Federal Administrative Tribunal decides leading case on entitlement of multiple owners of supplementary protection certificates (SPC)
The Federal Administrative Tribunal in Switzerland has clarified the extent to which multiple owners of patents covering the same product may each apply for a Supplementary Protection Certificate (“SPC”). SPCs can extend the duration of a patent for a period of up to five years in order to compensate for delays in getting pharmaceutical products to market caused by the need to obtain regulatory authorisations. Under Swiss patent law, it is possible for several SPCs to be granted in respect of the same product, but only one SPC may be granted to each patentee. It is now clear that a patentee may apply for an SPC covering a product even where an SPC covering the same product has already been granted to a different patentee. The Swiss Patent Act had been subject to contrary interpretation.
This leading case concerns the product Enbrel, used for the treatment of rheumatoid arthritis and other diseases. A number of companies, including Immunex Corp, Sanofi-Aventis Hoechst AG and Abbott GmbH & Co. KG obtained SPCs relating to the product in 2000 and 2001. Hoffman-La Roche AG obtained a related patent in 2003 and subsequently applied for an SPC (Hoffman-La Roche AG later transferred its rights to the applicant, AHP Manufacturing BV). Its application was rejected by the Swiss Patent Office, which interpreted the Patent Act narrowly: since further, other SPCs covering the product had already been granted at the time of the application, AHP Manufacturing BV’s application was rejected. The Federal Administrative Tribunal rejected the Patent Office's interpretation and made clear that the fact that other SPCs covering the product had already been granted at the time of AHP Manufacturing BV’s application was irrelevant to the determination of whether or not an SPC could be granted.

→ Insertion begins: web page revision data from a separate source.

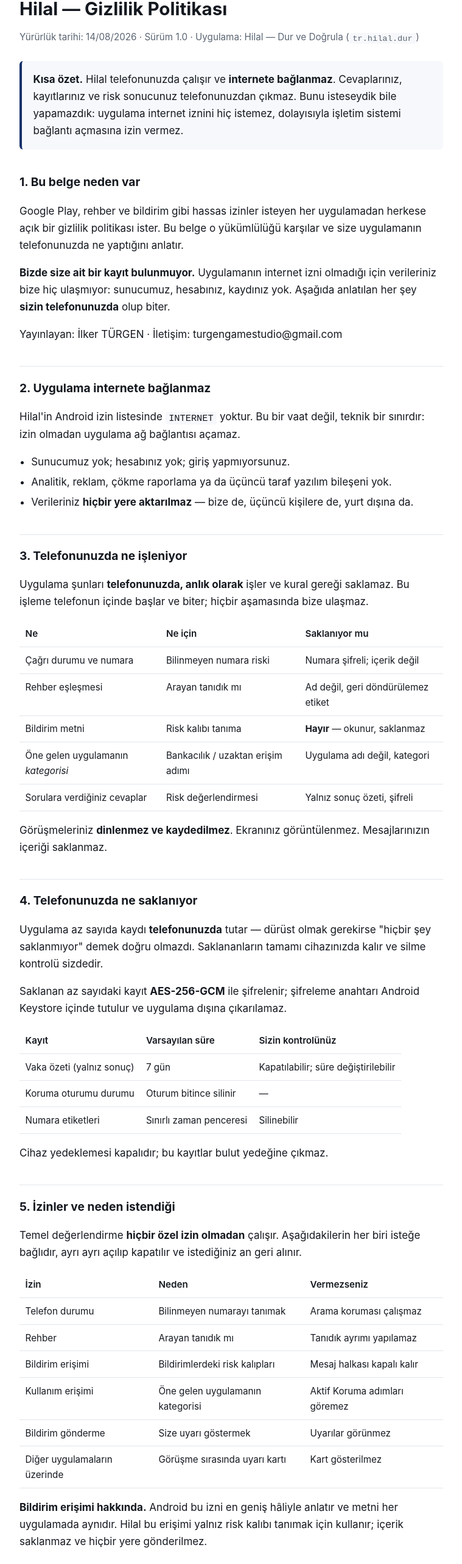
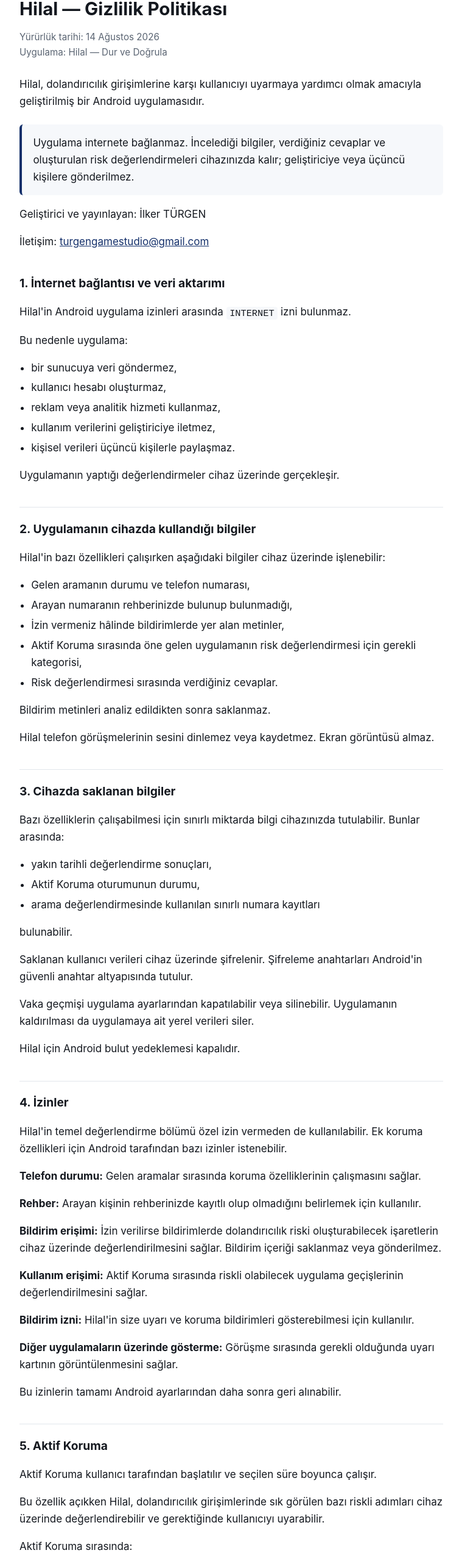
Before and after one commit to mturgen/hilal-gizlilik, a plain HTML site: page index.html in a window 1280 px wide. Shown: the part 36-2600 px from the top of the page at 61% size, without its empty margins (260-1019 px from the left). Drawn offline with Linux system fonts and the light colour scheme.

Commit message:
Update privacy policy text in index.html

```diff
--- a/index.html
+++ b/index.html
@@ -24,12 +24,10 @@
   h2:first-of-type { border-top: 0; padding-top: 0; }
   .meta { color: var(--muted); font-size: .95rem; margin-bottom: 1.6rem; }
   .ozet { background: var(--panel); border-left: 4px solid var(--accent); padding: 1rem 1.15rem; border-radius: 6px; margin: 1.5rem 0 0; }
-  table { width: 100%; border-collapse: collapse; margin: .8rem 0; font-size: .95rem; display: block; overflow-x: auto; }
-  th, td { text-align: left; padding: .55rem .6rem; border-bottom: 1px solid var(--line); vertical-align: top; }
-  th { font-weight: 600; white-space: nowrap; }
   code { background: var(--panel); padding: .1rem .35rem; border-radius: 4px; font-size: .9em; }
   ul { padding-left: 1.2rem; }
   li { margin: .3rem 0; }
+  a { color: var(--accent); }
   footer { margin-top: 3rem; padding-top: 1.2rem; border-top: 1px solid var(--line); color: var(--muted); font-size: .9rem; }
 </style>
 </head>
@@ -38,110 +36,105 @@
 
 <h1>Hilal — Gizlilik Politikası</h1>
 <p class="meta">
-  Yürürlük tarihi: 14/08/2026 &middot;
-  Sürüm 1.0 &middot; Uygulama: Hilal — Dur ve Doğrula (<code>tr.hilal.dur</code>)
+  Yürürlük tarihi: 14 Ağustos 2026<br>
+  Uygulama: Hilal — Dur ve Doğrula
 </p>
 
+<p>Hilal, dolandırıcılık girişimlerine karşı kullanıcıyı uyarmaya yardımcı olmak amacıyla geliştirilmiş bir Android uygulamasıdır.</p>
+
 <div class="ozet">
-  <strong>Kısa özet.</strong> Hilal telefonunuzda çalışır ve <strong>internete bağlanmaz</strong>.
-  Cevaplarınız, kayıtlarınız ve risk sonucunuz telefonunuzdan çıkmaz. Bunu isteseydik bile
-  yapamazdık: uygulama internet iznini hiç istemez, dolayısıyla işletim sistemi bağlantı
-  açmasına izin vermez.
+  Uygulama internete bağlanmaz. İncelediği bilgiler, verdiğiniz cevaplar ve oluşturulan risk değerlendirmeleri cihazınızda kalır; geliştiriciye veya üçüncü kişilere gönderilmez.
 </div>
 
-<h2>1. Bu belge neden var</h2>
-<p>Google Play, rehber ve bildirim gibi hassas izinler isteyen her uygulamadan herkese açık bir
-gizlilik politikası ister. Bu belge o yükümlülüğü karşılar ve size uygulamanın telefonunuzda
-ne yaptığını anlatır.</p>
-<p><strong>Bizde size ait bir kayıt bulunmuyor.</strong> Uygulamanın internet izni olmadığı için
-verileriniz bize hiç ulaşmıyor: sunucumuz, hesabınız, kaydınız yok. Aşağıda anlatılan her şey
-<strong>sizin telefonunuzda</strong> olup biter.</p>
-<p>Yayınlayan: İlker TÜRGEN &middot; İletişim: turgengamestudio@gmail.com</p>
+<p>Geliştirici ve yayınlayan: İlker TÜRGEN</p>
+<p>İletişim: <a href="mailto:turgengamestudio@gmail.com">turgengamestudio@gmail.com</a></p>
 
-<h2>2. Uygulama internete bağlanmaz</h2>
-<p>Hilal'in Android izin listesinde <code>INTERNET</code> yoktur. Bu bir vaat değil, teknik bir
-sınırdır: izin olmadan uygulama ağ bağlantısı açamaz.</p>
+<h2>1. İnternet bağlantısı ve veri aktarımı</h2>
+<p>Hilal'in Android uygulama izinleri arasında <code>INTERNET</code> izni bulunmaz.</p>
+<p>Bu nedenle uygulama:</p>
 <ul>
-  <li>Sunucumuz yok; hesabınız yok; giriş yapmıyorsunuz.</li>
-  <li>Analitik, reklam, çökme raporlama ya da üçüncü taraf yazılım bileşeni yok.</li>
-  <li>Verileriniz <strong>hiçbir yere aktarılmaz</strong> — bize de, üçüncü kişilere de, yurt dışına da.</li>
+  <li>bir sunucuya veri göndermez,</li>
+  <li>kullanıcı hesabı oluşturmaz,</li>
+  <li>reklam veya analitik hizmeti kullanmaz,</li>
+  <li>kullanım verilerini geliştiriciye iletmez,</li>
+  <li>kişisel verileri üçüncü kişilerle paylaşmaz.</li>
 </ul>
+<p>Uygulamanın yaptığı değerlendirmeler cihaz üzerinde gerçekleşir.</p>
 
-<h2>3. Telefonunuzda ne işleniyor</h2>
-<p>Uygulama şunları <strong>telefonunuzda, anlık olarak</strong> işler ve kural gereği saklamaz.
-Bu işleme telefonun içinde başlar ve biter; hiçbir aşamasında bize ulaşmaz.</p>
-<table>
-  <tr><th>Ne</th><th>Ne için</th><th>Saklanıyor mu</th></tr>
-  <tr><td>Çağrı durumu ve numara</td><td>Bilinmeyen numara riski</td><td>Numara şifreli; içerik değil</td></tr>
-  <tr><td>Rehber eşleşmesi</td><td>Arayan tanıdık mı</td><td>Ad değil, geri döndürülemez etiket</td></tr>
-  <tr><td>Bildirim metni</td><td>Risk kalıbı tanıma</td><td><strong>Hayır</strong> — okunur, saklanmaz</td></tr>
-  <tr><td>Öne gelen uygulamanın <em>kategorisi</em></td><td>Bankacılık / uzaktan erişim adımı</td><td>Uygulama adı değil, kategori</td></tr>
-  <tr><td>Sorulara verdiğiniz cevaplar</td><td>Risk değerlendirmesi</td><td>Yalnız sonuç özeti, şifreli</td></tr>
-</table>
-<p>Görüşmeleriniz <strong>dinlenmez ve kaydedilmez</strong>. Ekranınız görüntülenmez.
-Mesajlarınızın içeriği saklanmaz.</p>
+<h2>2. Uygulamanın cihazda kullandığı bilgiler</h2>
+<p>Hilal'in bazı özellikleri çalışırken aşağıdaki bilgiler cihaz üzerinde işlenebilir:</p>
+<ul>
+  <li>Gelen aramanın durumu ve telefon numarası,</li>
+  <li>Arayan numaranın rehberinizde bulunup bulunmadığı,</li>
+  <li>İzin vermeniz hâlinde bildirimlerde yer alan metinler,</li>
+  <li>Aktif Koruma sırasında öne gelen uygulamanın risk değerlendirmesi için gerekli kategorisi,</li>
+  <li>Risk değerlendirmesi sırasında verdiğiniz cevaplar.</li>
+</ul>
+<p>Bildirim metinleri analiz edildikten sonra saklanmaz.</p>
+<p>Hilal telefon görüşmelerinin sesini dinlemez veya kaydetmez. Ekran görüntüsü almaz.</p>
 
-<h2>4. Telefonunuzda ne saklanıyor</h2>
-<p>Uygulama az sayıda kaydı <strong>telefonunuzda</strong> tutar — dürüst olmak gerekirse
-"hiçbir şey saklanmıyor" demek doğru olmazdı. Saklananların tamamı cihazınızda kalır ve
-silme kontrolü sizdedir.</p>
-<p>Saklanan az sayıdaki kayıt <strong>AES-256-GCM</strong> ile şifrelenir; şifreleme anahtarı
-Android Keystore içinde tutulur ve uygulama dışına çıkarılamaz.</p>
-<table>
-  <tr><th>Kayıt</th><th>Varsayılan süre</th><th>Sizin kontrolünüz</th></tr>
-  <tr><td>Vaka özeti (yalnız sonuç)</td><td>7 gün</td><td>Kapatılabilir; süre değiştirilebilir</td></tr>
-  <tr><td>Koruma oturumu durumu</td><td>Oturum bitince silinir</td><td>—</td></tr>
-  <tr><td>Numara etiketleri</td><td>Sınırlı zaman penceresi</td><td>Silinebilir</td></tr>
-</table>
-<p>Cihaz yedeklemesi kapalıdır; bu kayıtlar bulut yedeğine çıkmaz.</p>
+<h2>3. Cihazda saklanan bilgiler</h2>
+<p>Bazı özelliklerin çalışabilmesi için sınırlı miktarda bilgi cihazınızda tutulabilir. Bunlar arasında:</p>
+<ul>
+  <li>yakın tarihli değerlendirme sonuçları,</li>
+  <li>Aktif Koruma oturumunun durumu,</li>
+  <li>arama değerlendirmesinde kullanılan sınırlı numara kayıtları</li>
+</ul>
+<p>bulunabilir.</p>
+<p>Saklanan kullanıcı verileri cihaz üzerinde şifrelenir. Şifreleme anahtarları Android'in güvenli anahtar altyapısında tutulur.</p>
+<p>Vaka geçmişi uygulama ayarlarından kapatılabilir veya silinebilir. Uygulamanın kaldırılması da uygulamaya ait yerel verileri siler.</p>
+<p>Hilal için Android bulut yedeklemesi kapalıdır.</p>
 
-<h2>5. İzinler ve neden istendiği</h2>
-<p>Temel değerlendirme <strong>hiçbir özel izin olmadan</strong> çalışır. Aşağıdakilerin her
-biri isteğe bağlıdır, ayrı ayrı açılıp kapatılır ve istediğiniz an geri alınır.</p>
-<table>
-  <tr><th>İzin</th><th>Neden</th><th>Vermezseniz</th></tr>
-  <tr><td>Telefon durumu</td><td>Bilinmeyen numarayı tanımak</td><td>Arama koruması çalışmaz</td></tr>
-  <tr><td>Rehber</td><td>Arayan tanıdık mı</td><td>Tanıdık ayrımı yapılamaz</td></tr>
-  <tr><td>Bildirim erişimi</td><td>Bildirimlerdeki risk kalıpları</td><td>Mesaj halkası kapalı kalır</td></tr>
-  <tr><td>Kullanım erişimi</td><td>Öne gelen uygulamanın kategorisi</td><td>Aktif Koruma adımları göremez</td></tr>
-  <tr><td>Bildirim gönderme</td><td>Size uyarı göstermek</td><td>Uyarılar görünmez</td></tr>
-  <tr><td>Diğer uygulamaların üzerinde</td><td>Görüşme sırasında uyarı kartı</td><td>Kart gösterilmez</td></tr>
-</table>
-<p><strong>Bildirim erişimi hakkında.</strong> Android bu izni en geniş hâliyle anlatır ve metni
-her uygulamada aynıdır. Hilal bu erişimi yalnız risk kalıbı tanımak için kullanır; içerik
-saklanmaz ve hiçbir yere gönderilmez.</p>
+<h2>4. İzinler</h2>
+<p>Hilal'in temel değerlendirme bölümü özel izin vermeden de kullanılabilir. Ek koruma özellikleri için Android tarafından bazı izinler istenebilir.</p>
+<p><strong>Telefon durumu:</strong> Gelen aramalar sırasında koruma özelliklerinin çalışmasını sağlar.</p>
+<p><strong>Rehber:</strong> Arayan kişinin rehberinizde kayıtlı olup olmadığını belirlemek için kullanılır.</p>
+<p><strong>Bildirim erişimi:</strong> İzin verilirse bildirimlerde dolandırıcılık riski oluşturabilecek işaretlerin cihaz üzerinde değerlendirilmesini sağlar. Bildirim içeriği saklanmaz veya gönderilmez.</p>
+<p><strong>Kullanım erişimi:</strong> Aktif Koruma sırasında riskli olabilecek uygulama geçişlerinin değerlendirilmesini sağlar.</p>
+<p><strong>Bildirim izni:</strong> Hilal'in size uyarı ve koruma bildirimleri gösterebilmesi için kullanılır.</p>
+<p><strong>Diğer uygulamaların üzerinde gösterme:</strong> Görüşme sırasında gerekli olduğunda uyarı kartının görüntülenmesini sağlar.</p>
+<p>Bu izinlerin tamamı Android ayarlarından daha sonra geri alınabilir.</p>
 
-<h2>6. Aktif Koruma</h2>
-<p>Şüpheli bir görüşmenin ardından <strong>siz açarsanız</strong> 15, 30 veya 60 dakikalık
-sınırlı bir süre çalışır. Açık olduğu sürece kalıcı bir bildirim görünür ve tek dokunuşla
-durdurabilirsiniz. Süre dolduğunda kendiliğinden biter. Konum kullanılmaz, ses kaydedilmez,
-ekran görüntülenmez.</p>
+<h2>5. Aktif Koruma</h2>
+<p>Aktif Koruma kullanıcı tarafından başlatılır ve seçilen süre boyunca çalışır.</p>
+<p>Bu özellik açıkken Hilal, dolandırıcılık girişimlerinde sık görülen bazı riskli adımları cihaz üzerinde değerlendirebilir ve gerektiğinde kullanıcıyı uyarabilir.</p>
+<p>Aktif Koruma sırasında:</p>
+<ul>
+  <li>konum takip edilmez,</li>
+  <li>görüşme sesi kaydedilmez,</li>
+  <li>ekran görüntüsü alınmaz,</li>
+  <li>bilgiler internet üzerinden gönderilmez.</li>
+</ul>
+<p>Koruma süresi sona erdiğinde özellik otomatik olarak kapanır. Kullanıcı istediği zaman daha erken de durdurabilir.</p>
 
-<h2>7. Haklarınız</h2>
-<p>Verileriniz cihazınızdan çıkmadığı için hepsi doğrudan sizin elinizdedir:</p>
+<h2>6. Verilerin silinmesi ve izinlerin geri alınması</h2>
+<p>Hilal'de tutulan yerel bilgiler uygulama içerisindeki ilgili ayarlardan silinebilir.</p>
+<p>Verilmiş izinler ise Android'in uygulama ayarlarından herhangi bir zamanda geri alınabilir.</p>
+<p>Hilal kullanıcı verilerini geliştiriciye göndermediği ve uzaktaki bir sunucuda kullanıcı hesabı tutmadığı için geliştiricinin elinde ayrıca silinmesini talep edebileceğiniz bir kullanıcı profili veya hesap kaydı bulunmaz.</p>
+<p>Gizlilikle ilgili sorularınız için:<br>
+<a href="mailto:turgengamestudio@gmail.com">turgengamestudio@gmail.com</a></p>
+
+<h2>7. Çocuklar</h2>
+<p>Hilal özellikle çocuklara yönelik olarak tasarlanmamıştır.</p>
+<p>Uygulama kullanıcı hesabı oluşturmadığı ve geliştiriciye kişisel veri göndermediği için çocuklara ilişkin ayrı bir kullanıcı veritabanı da tutulmaz.</p>
+
+<h2>8. Hilal'in sınırları</h2>
+<p>Hilal bir uyarı ve karar destek aracıdır.</p>
+<p>Uygulama:</p>
 <ul>
-  <li><strong>Silme:</strong> Ayarlar → tüm yerel veriyi sil. Uygulamayı kaldırmak da her şeyi siler.</li>
-  <li><strong>Sınırlama:</strong> Vaka geçmişini kapatabilir ya da saklama süresini kısaltabilirsiniz.</li>
-  <li><strong>Geri alma:</strong> Verdiğiniz her izni Android ayarlarından geri alabilirsiniz.</li>
+  <li>arayan kişinin kimliğini kesin olarak doğrulamaz,</li>
+  <li>bir işlemin dolandırıcılık olduğunu kesin olarak belirlediğini iddia etmez,</li>
+  <li>banka veya başka bir kurum adına işlem yapmaz,</li>
+  <li>para transferini teknik olarak engellemez.</li>
 </ul>
-<p>Bu haklar için bize başvurmanız gerekmez, çünkü bizde saklanan bir kaydınız yok; hepsi
-uygulamanın içindeki düğmelerle çalışır. Yine de sormak istediğiniz bir şey olursa:
-turgengamestudio@gmail.com</p>
+<p>Hilal, tespit ettiği risk işaretlerini kullanıcıya göstererek daha dikkatli karar verilmesine yardımcı olmayı amaçlar.</p>
 
-<h2>8. Çocuklar</h2>
-<p>Hilal 18 yaş altı kullanıcılara yönelik değildir ve çocuklardan bilerek veri işlemez.</p>
-
-<h2>9. Uygulamanın sınırları</h2>
-<p>Hilal bir <strong>uyarı ve karar destek</strong> aracıdır. Arayanın kimliğini doğrulamaz,
-para transferini engellemez, bir işlemin dolandırıcılık olduğunu kesin olarak tespit ettiğini
-iddia etmez. Size gördüğü işaretleri ve gerekçesini gösterir; kararı siz verirsiniz.</p>
-
-<h2>10. Değişiklikler</h2>
-<p>Bu politika değişirse yürürlük tarihi güncellenir ve önemli değişiklikler uygulama içinde
-duyurulur. Geçmiş sürümler aynı adreste erişilebilir kalır.</p>
+<h2>9. Gizlilik politikasındaki değişiklikler</h2>
+<p>Uygulamanın çalışma biçiminde veya gizlilik uygulamalarında önemli bir değişiklik yapılması hâlinde bu politika da güncellenir.</p>
+<p>Güncel sürümde değişiklik tarihi bu sayfanın üst bölümünde gösterilir.</p>
 
 <footer>
-  Hilal — Dur ve Doğrula &middot; <code>tr.hilal.dur</code>
+  Hilal — Dur ve Doğrula
 </footer>
 
 </main>
```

The judgment is in line with a recent decision of the European Court of Justice (AHP Manufacturing BV v. Dutch Patent and Trade Mark Office (C-482/07, September 3, 2009)) which took the view that different approaches to protection for the same pharmaceutical within the EU would undermine the objectives of the single market.
Thierry Calame of Lenz & Staehelin represented AHP Manufacturing BV (now part of Pfizer) in the appeal proceedings before the Federal Administrative Tribunal. Thierry Calame's team comprised Lara Dorigo and Dany Meier.